_Input data_:
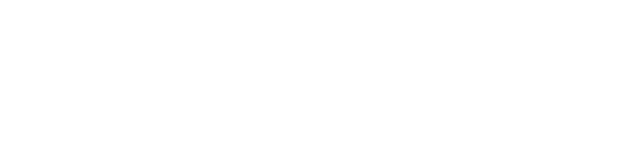
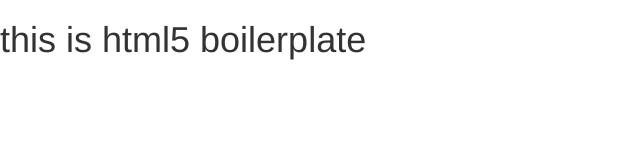
Before and after one commit to smnurul/quick_start_pack, a plain HTML site: page index.html in a window 1280 px wide. Shown: the whole page, without its empty margins (0-640 px from the left). Drawn offline with Linux system fonts and the light colour scheme.

Commit message:
Update index.html

```diff
--- a/index.html
+++ b/index.html
@@ -22,7 +22,7 @@
   </head>
   <body>
 		<header id="header-area">
-
+			<h1>this is html5 boilerplate</h1>
 		</header>
 
 		<section>
```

_How to complete this task_: Nothing but the lines holding the word "index" should be returned from the listing above.

_Reply_:
Before and after one commit to smnurul/quick_start_pack, a plain HTML site: page index.html in a window 1280 px wide. Shown: the whole page, without its empty margins (0-640 px from the left). Drawn offline with Linux system fonts and the light colour scheme.
Update index.html
--- a/index.html
+++ b/index.html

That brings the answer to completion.